The task
Restate the material below word for word, from its first line to its last.

── Data records

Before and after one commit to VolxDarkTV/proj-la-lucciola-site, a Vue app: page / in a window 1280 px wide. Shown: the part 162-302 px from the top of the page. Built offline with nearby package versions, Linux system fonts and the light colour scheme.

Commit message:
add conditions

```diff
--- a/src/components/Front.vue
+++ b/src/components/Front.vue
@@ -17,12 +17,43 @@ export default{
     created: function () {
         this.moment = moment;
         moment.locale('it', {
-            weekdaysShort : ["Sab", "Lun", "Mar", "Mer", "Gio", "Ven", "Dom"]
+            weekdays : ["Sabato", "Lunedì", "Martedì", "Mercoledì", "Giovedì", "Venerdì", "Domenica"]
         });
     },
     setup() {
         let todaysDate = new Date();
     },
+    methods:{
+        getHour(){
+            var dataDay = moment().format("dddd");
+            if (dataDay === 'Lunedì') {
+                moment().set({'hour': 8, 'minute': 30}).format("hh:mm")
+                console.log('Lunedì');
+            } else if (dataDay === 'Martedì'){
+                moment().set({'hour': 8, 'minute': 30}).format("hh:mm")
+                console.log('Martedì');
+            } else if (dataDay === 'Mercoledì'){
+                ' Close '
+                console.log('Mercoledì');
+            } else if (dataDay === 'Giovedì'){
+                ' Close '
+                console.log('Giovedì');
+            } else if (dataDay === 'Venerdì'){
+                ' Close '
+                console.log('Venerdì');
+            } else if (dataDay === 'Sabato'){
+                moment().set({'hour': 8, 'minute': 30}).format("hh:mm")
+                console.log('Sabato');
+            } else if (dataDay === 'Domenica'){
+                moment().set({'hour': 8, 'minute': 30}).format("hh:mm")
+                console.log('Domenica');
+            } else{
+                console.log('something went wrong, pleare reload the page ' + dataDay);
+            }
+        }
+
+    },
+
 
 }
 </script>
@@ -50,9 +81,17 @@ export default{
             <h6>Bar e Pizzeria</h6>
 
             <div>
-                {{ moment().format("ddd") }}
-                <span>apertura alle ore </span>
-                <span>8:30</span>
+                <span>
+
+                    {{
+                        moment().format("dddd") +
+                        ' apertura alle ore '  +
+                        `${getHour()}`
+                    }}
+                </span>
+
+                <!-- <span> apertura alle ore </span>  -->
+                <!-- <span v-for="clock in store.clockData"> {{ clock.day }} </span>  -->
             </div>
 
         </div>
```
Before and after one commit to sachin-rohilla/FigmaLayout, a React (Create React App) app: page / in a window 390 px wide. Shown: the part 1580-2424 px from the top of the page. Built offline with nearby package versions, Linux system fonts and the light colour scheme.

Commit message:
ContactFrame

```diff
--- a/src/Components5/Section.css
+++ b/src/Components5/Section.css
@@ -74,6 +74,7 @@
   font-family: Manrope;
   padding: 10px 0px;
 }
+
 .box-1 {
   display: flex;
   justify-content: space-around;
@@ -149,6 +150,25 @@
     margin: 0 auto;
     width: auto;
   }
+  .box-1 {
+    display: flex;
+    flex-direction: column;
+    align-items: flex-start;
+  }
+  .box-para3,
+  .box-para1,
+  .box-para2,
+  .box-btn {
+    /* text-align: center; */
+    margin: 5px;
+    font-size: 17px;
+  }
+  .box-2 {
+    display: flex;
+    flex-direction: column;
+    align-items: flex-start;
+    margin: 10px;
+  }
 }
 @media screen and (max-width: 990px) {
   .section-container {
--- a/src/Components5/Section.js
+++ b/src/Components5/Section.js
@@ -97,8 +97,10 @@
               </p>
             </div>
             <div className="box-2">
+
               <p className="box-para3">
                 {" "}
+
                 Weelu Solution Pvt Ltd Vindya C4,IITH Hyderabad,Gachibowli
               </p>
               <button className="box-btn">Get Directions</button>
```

────

Result for this exercise
Before and after one commit to VolxDarkTV/proj-la-lucciola-site, a Vue app: page / in a window 1280 px wide. Shown: the part 162-302 px from the top of the page. Built offline with nearby package versions, Linux system fonts and the light colour scheme.

Commit message:
add conditions

```diff
--- a/src/components/Front.vue
+++ b/src/components/Front.vue
@@ -17,12 +17,43 @@ export default{
     created: function () {
         this.moment = moment;
         moment.locale('it', {
-            weekdaysShort : ["Sab", "Lun", "Mar", "Mer", "Gio", "Ven", "Dom"]
+            weekdays : ["Sabato", "Lunedì", "Martedì", "Mercoledì", "Giovedì", "Venerdì", "Domenica"]
         });
     },
     setup() {
         let todaysDate = new Date();
     },
+    methods:{
+        getHour(){
+            var dataDay = moment().format("dddd");
+            if (dataDay === 'Lunedì') {
+                moment().set({'hour': 8, 'minute': 30}).format("hh:mm")
+                console.log('Lunedì');
+            } else if (dataDay === 'Martedì'){
+                moment().set({'hour': 8, 'minute': 30}).format("hh:mm")
+                console.log('Martedì');
+            } else if (dataDay === 'Mercoledì'){
+                ' Close '
+                console.log('Mercoledì');
+            } else if (dataDay === 'Giovedì'){
+                ' Close '
+                console.log('Giovedì');
+            } else if (dataDay === 'Venerdì'){
+                ' Close '
+                console.log('Venerdì');
+            } else if (dataDay === 'Sabato'){
+                moment().set({'hour': 8, 'minute': 30}).format("hh:mm")
+                console.log('Sabato');
+            } else if (dataDay === 'Domenica'){
+                moment().set({'hour': 8, 'minute': 30}).format("hh:mm")
+                console.log('Domenica');
+            } else{
+                console.log('something went wrong, pleare reload the page ' + dataDay);
+            }
+        }
+
+    },
+
 
 }
 </script>
@@ -50,9 +81,17 @@ export default{
             <h6>Bar e Pizzeria</h6>
 
             <div>
-                {{ moment().format("ddd") }}
-                <span>apertura alle ore </span>
-                <span>8:30</span>
+                <span>
+
+                    {{
+                        moment().format("dddd") +
+                        ' apertura alle ore '  +
+                        `${getHour()}`
+                    }}
+                </span>
+
+                <!-- <span> apertura alle ore </span>  -->
+                <!-- <span v-for="clock in store.clockData"> {{ clock.day }} </span>  -->
             </div>
 
         </div>
```
Before and after one commit to sachin-rohilla/FigmaLayout, a React (Create React App) app: page / in a window 390 px wide. Shown: the part 1580-2424 px from the top of the page. Built offline with nearby package versions, Linux system fonts and the light colour scheme.

Commit message:
ContactFrame

```diff
--- a/src/Components5/Section.css
+++ b/src/Components5/Section.css
@@ -74,6 +74,7 @@
   font-family: Manrope;
   padding: 10px 0px;
 }
+
 .box-1 {
   display: flex;
   justify-content: space-around;
@@ -149,6 +150,25 @@
     margin: 0 auto;
     width: auto;
   }
+  .box-1 {
+    display: flex;
+    flex-direction: column;
+    align-items: flex-start;
+  }
+  .box-para3,
+  .box-para1,
+  .box-para2,
+  .box-btn {
+    /* text-align: center; */
+    margin: 5px;
+    font-size: 17px;
+  }
+  .box-2 {
+    display: flex;
+    flex-direction: column;
+    align-items: flex-start;
+    margin: 10px;
+  }
 }
 @media screen and (max-width: 990px) {
   .section-container {
--- a/src/Components5/Section.js
+++ b/src/Components5/Section.js
@@ -97,8 +97,10 @@
               </p>
             </div>
             <div className="box-2">
+
               <p className="box-para3">
                 {" "}
+
                 Weelu Solution Pvt Ltd Vindya C4,IITH Hyderabad,Gachibowli
               </p>
               <button className="box-btn">Get Directions</button>
```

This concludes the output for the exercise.